'''

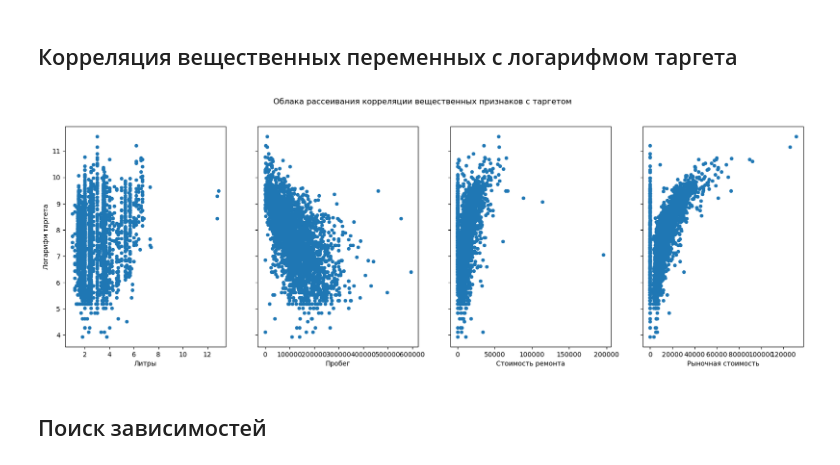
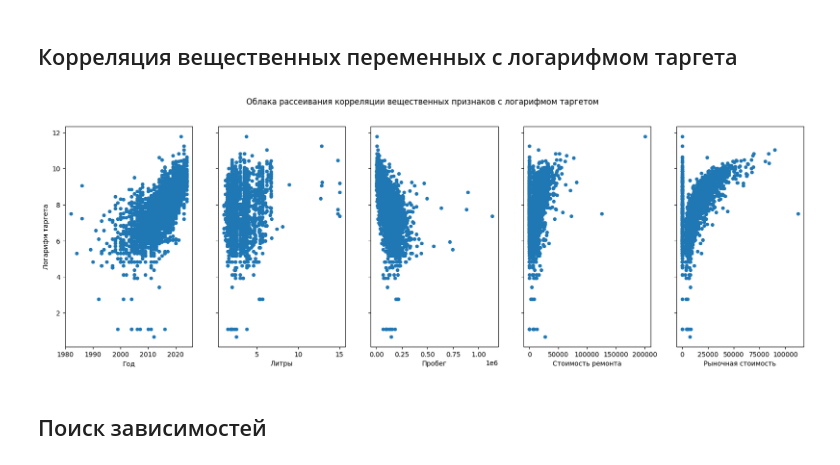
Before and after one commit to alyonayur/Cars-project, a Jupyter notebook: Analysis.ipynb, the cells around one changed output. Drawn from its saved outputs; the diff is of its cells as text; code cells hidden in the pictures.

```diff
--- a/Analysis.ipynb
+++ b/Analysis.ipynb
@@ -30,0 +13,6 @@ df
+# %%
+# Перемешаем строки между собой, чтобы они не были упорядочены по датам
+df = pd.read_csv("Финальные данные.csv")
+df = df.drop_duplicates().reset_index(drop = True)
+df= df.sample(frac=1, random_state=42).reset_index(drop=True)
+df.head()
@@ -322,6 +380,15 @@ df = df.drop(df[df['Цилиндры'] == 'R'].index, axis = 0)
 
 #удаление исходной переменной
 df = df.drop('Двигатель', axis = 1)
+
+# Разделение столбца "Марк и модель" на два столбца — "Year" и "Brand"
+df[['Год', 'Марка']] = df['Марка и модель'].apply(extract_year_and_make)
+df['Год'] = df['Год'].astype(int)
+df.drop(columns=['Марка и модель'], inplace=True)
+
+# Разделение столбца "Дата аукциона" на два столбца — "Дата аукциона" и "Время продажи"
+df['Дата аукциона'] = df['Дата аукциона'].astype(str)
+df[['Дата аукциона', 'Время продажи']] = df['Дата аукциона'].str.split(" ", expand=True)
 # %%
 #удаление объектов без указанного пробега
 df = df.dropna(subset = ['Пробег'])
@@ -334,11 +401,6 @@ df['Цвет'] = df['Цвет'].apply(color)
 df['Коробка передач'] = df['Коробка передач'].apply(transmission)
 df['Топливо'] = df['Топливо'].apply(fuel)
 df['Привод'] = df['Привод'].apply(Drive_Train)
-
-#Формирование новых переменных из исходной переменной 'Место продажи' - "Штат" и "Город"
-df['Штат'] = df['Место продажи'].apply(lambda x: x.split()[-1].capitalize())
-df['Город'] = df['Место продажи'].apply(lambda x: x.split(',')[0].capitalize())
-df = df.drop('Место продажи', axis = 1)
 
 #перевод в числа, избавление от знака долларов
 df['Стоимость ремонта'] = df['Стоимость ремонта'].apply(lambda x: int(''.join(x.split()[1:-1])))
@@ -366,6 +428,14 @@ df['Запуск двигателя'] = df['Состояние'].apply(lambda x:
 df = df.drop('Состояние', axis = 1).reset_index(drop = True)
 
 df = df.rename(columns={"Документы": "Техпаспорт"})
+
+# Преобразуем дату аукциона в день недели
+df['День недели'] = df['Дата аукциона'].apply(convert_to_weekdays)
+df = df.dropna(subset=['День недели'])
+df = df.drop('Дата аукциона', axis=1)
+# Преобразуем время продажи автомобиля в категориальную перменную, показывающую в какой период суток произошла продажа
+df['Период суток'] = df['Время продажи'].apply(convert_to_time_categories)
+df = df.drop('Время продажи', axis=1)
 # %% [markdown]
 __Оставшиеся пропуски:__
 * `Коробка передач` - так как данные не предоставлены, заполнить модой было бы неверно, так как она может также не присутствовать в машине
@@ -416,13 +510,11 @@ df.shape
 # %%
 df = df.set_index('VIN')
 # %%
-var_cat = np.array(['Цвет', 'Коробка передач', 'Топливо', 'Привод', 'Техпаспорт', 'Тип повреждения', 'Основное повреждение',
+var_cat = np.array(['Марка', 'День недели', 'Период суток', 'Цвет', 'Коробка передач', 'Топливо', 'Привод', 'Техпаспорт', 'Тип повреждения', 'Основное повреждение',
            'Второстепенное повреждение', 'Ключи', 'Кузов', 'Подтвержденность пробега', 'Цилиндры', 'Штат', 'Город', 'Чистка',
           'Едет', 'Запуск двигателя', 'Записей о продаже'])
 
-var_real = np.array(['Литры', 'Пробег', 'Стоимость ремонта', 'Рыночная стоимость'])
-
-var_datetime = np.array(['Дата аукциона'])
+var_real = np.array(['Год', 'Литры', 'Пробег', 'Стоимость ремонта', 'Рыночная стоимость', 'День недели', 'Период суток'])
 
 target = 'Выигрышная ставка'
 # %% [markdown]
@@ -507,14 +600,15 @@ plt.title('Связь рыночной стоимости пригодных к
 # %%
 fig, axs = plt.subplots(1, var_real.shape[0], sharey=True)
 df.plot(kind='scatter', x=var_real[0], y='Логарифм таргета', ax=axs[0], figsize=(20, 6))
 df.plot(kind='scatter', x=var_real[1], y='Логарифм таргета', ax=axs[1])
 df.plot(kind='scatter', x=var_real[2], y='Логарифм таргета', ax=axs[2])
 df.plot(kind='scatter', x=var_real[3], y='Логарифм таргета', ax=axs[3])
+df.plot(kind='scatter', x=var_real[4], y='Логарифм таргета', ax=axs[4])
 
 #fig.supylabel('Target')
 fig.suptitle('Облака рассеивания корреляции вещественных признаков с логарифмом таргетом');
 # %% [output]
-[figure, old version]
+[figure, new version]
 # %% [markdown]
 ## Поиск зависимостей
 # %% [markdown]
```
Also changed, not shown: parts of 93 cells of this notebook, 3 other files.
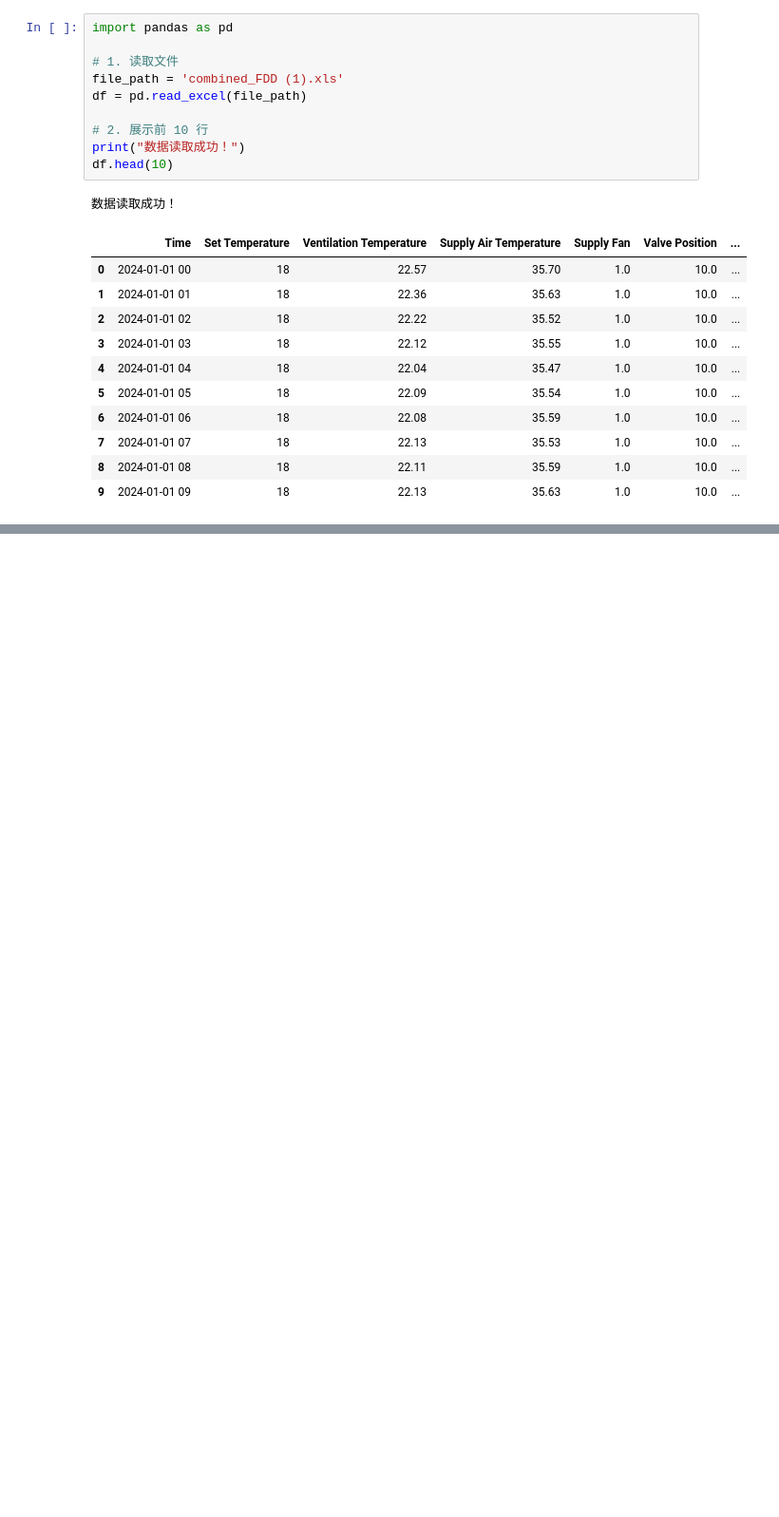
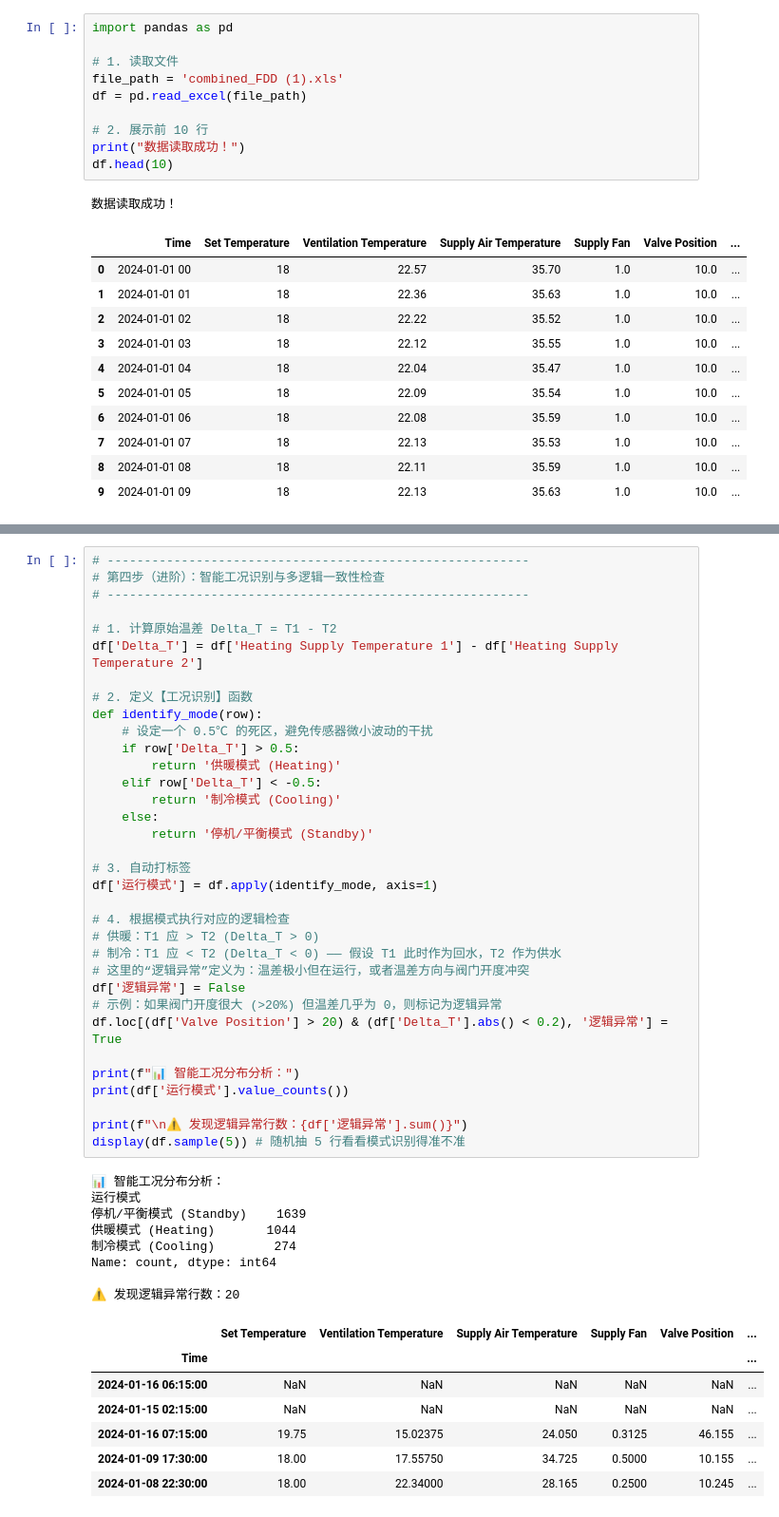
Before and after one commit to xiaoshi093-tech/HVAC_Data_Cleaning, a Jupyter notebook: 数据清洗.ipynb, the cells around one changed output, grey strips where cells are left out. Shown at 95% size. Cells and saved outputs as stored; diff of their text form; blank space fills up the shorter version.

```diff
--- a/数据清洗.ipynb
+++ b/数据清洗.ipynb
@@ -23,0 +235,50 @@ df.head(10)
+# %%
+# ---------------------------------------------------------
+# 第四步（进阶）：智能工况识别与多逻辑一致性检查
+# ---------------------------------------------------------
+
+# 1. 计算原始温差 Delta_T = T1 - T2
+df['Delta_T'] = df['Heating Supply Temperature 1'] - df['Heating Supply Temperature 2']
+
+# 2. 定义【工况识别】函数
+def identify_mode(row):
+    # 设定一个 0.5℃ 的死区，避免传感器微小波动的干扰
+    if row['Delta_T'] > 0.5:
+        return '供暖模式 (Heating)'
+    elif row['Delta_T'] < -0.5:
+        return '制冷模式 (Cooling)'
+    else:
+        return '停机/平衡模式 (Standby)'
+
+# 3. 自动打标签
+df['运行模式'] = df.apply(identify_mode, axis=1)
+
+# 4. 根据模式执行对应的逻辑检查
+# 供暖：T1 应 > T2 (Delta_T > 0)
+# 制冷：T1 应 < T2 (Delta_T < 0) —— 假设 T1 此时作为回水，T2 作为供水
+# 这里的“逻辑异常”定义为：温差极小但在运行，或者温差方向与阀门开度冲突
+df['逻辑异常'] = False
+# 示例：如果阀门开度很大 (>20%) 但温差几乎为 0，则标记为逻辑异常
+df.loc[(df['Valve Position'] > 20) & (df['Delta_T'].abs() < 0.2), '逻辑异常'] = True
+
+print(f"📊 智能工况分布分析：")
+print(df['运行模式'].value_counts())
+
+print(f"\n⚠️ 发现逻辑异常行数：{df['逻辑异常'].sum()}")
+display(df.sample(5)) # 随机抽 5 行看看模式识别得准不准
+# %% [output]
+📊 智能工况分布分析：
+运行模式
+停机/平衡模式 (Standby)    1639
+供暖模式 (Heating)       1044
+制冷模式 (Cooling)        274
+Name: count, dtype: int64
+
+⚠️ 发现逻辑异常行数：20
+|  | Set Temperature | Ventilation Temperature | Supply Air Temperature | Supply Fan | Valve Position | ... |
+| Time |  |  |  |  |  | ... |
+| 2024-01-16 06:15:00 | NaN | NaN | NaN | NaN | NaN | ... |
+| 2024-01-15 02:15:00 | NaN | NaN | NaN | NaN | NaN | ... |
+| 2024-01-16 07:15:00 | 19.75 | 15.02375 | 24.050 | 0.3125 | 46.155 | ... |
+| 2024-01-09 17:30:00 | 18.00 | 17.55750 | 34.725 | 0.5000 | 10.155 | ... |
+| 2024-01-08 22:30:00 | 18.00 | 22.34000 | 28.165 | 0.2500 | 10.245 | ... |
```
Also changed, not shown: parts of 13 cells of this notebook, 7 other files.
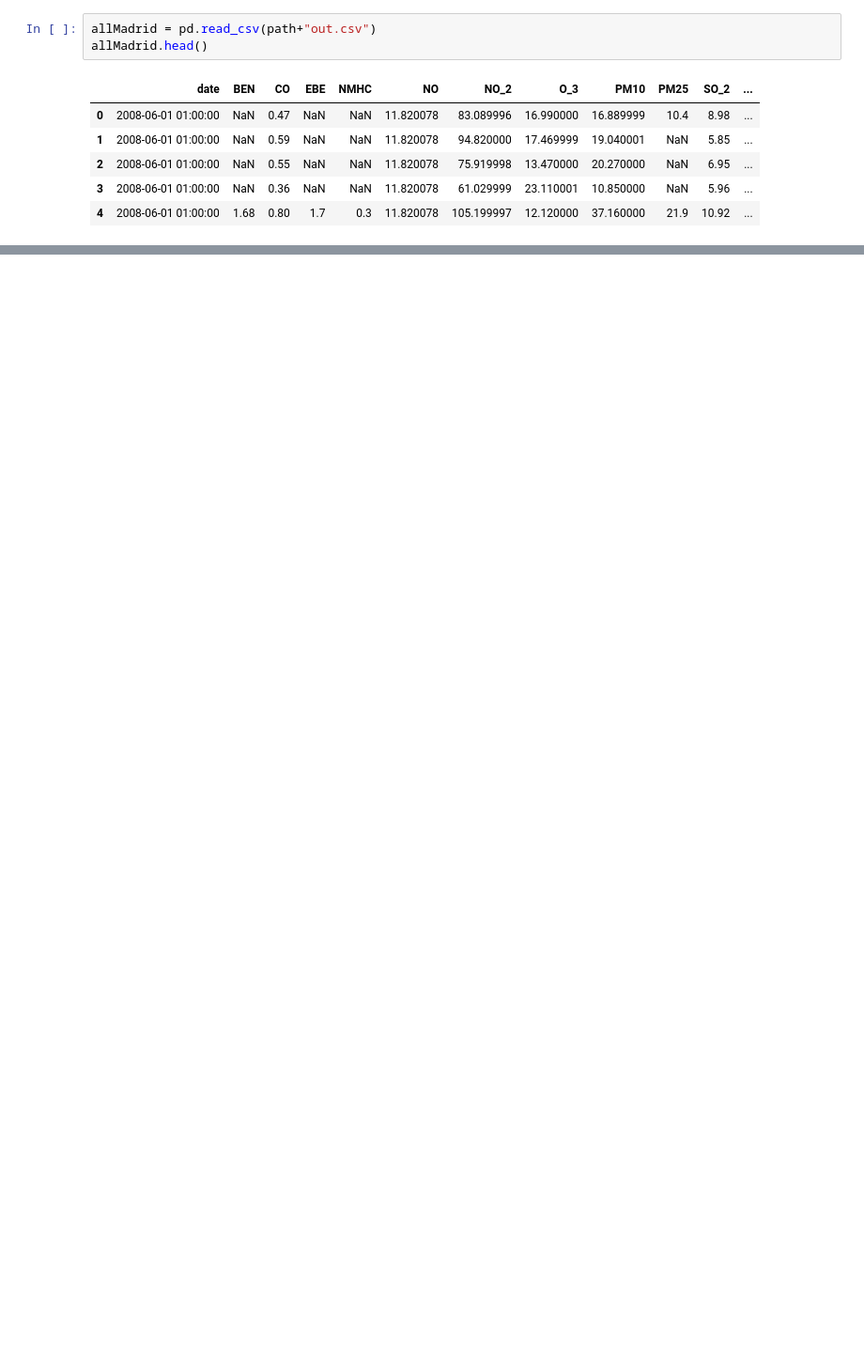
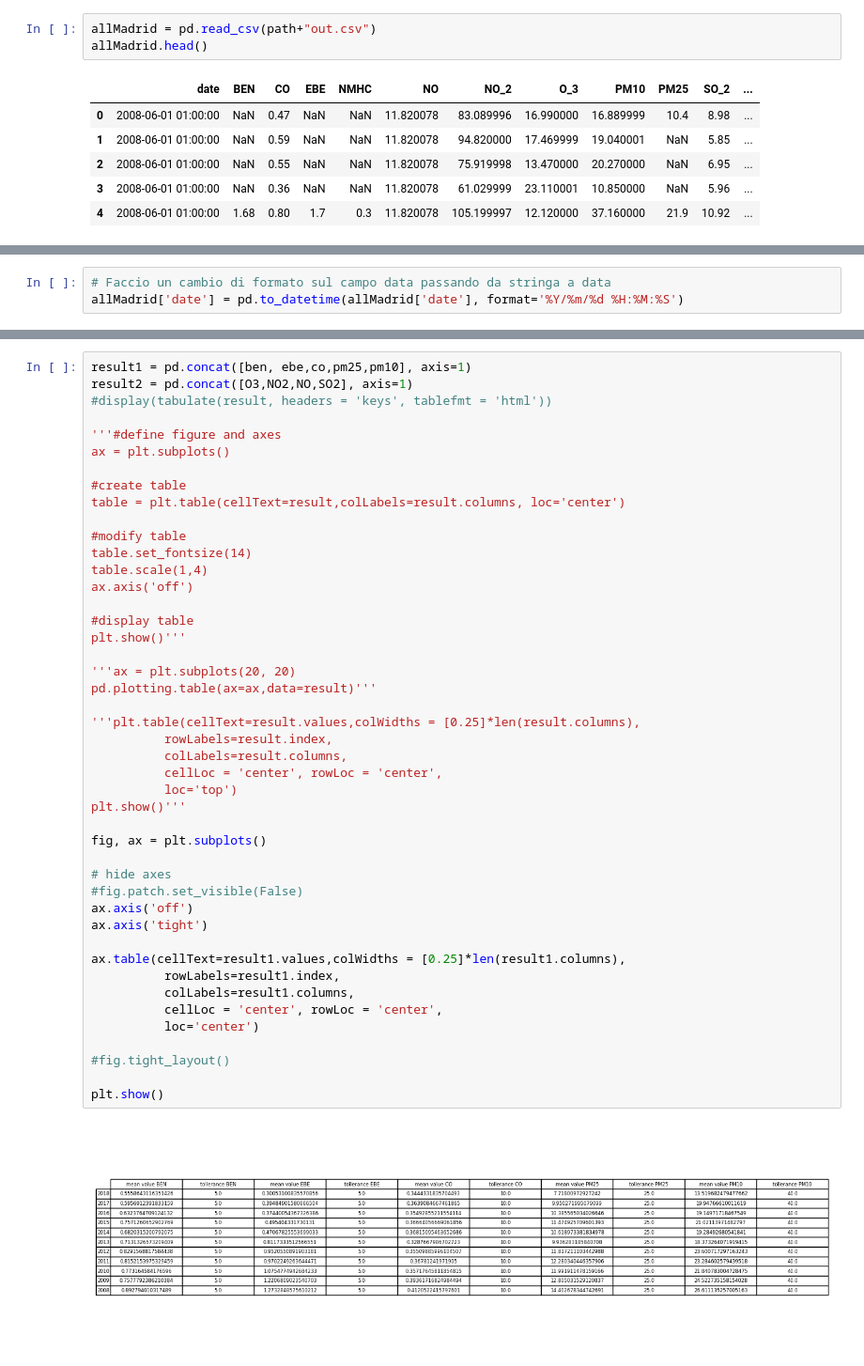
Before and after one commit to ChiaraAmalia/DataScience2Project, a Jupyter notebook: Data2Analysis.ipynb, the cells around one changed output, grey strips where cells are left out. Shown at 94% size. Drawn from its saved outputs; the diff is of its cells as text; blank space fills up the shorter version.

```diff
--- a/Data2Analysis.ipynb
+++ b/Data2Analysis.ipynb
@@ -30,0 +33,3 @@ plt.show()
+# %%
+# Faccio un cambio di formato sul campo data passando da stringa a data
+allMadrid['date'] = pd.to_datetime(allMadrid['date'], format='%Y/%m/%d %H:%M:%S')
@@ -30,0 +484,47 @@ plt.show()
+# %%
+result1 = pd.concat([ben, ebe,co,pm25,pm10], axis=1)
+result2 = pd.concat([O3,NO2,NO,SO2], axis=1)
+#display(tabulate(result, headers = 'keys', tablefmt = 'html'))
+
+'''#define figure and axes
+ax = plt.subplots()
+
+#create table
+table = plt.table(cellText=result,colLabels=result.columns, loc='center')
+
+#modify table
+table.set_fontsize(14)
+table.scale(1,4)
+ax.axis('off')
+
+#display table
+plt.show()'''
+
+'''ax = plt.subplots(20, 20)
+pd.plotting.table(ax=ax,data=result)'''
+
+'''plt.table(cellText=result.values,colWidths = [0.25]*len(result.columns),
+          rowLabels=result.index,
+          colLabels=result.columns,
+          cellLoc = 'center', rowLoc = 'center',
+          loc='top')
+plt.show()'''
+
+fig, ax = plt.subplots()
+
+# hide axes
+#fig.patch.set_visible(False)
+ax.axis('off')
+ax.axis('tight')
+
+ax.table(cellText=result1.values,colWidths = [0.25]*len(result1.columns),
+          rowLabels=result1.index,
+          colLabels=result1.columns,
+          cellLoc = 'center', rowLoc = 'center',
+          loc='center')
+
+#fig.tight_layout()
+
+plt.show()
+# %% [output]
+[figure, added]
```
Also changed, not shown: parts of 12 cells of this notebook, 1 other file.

'''

### ACTION ITEM
From the entries above, select each line containing the string "split".

### RESULT OF THE EXERCISE
+df[['Дата аукциона', 'Время продажи']] = df['Дата аукциона'].str.split(" ", expand=True)
-df['Штат'] = df['Место продажи'].apply(lambda x: x.split()[-1].capitalize())
-df['Город'] = df['Место продажи'].apply(lambda x: x.split(',')[0].capitalize())
 df['Стоимость ремонта'] = df['Стоимость ремонта'].apply(lambda x: int(''.join(x.split()[1:-1])))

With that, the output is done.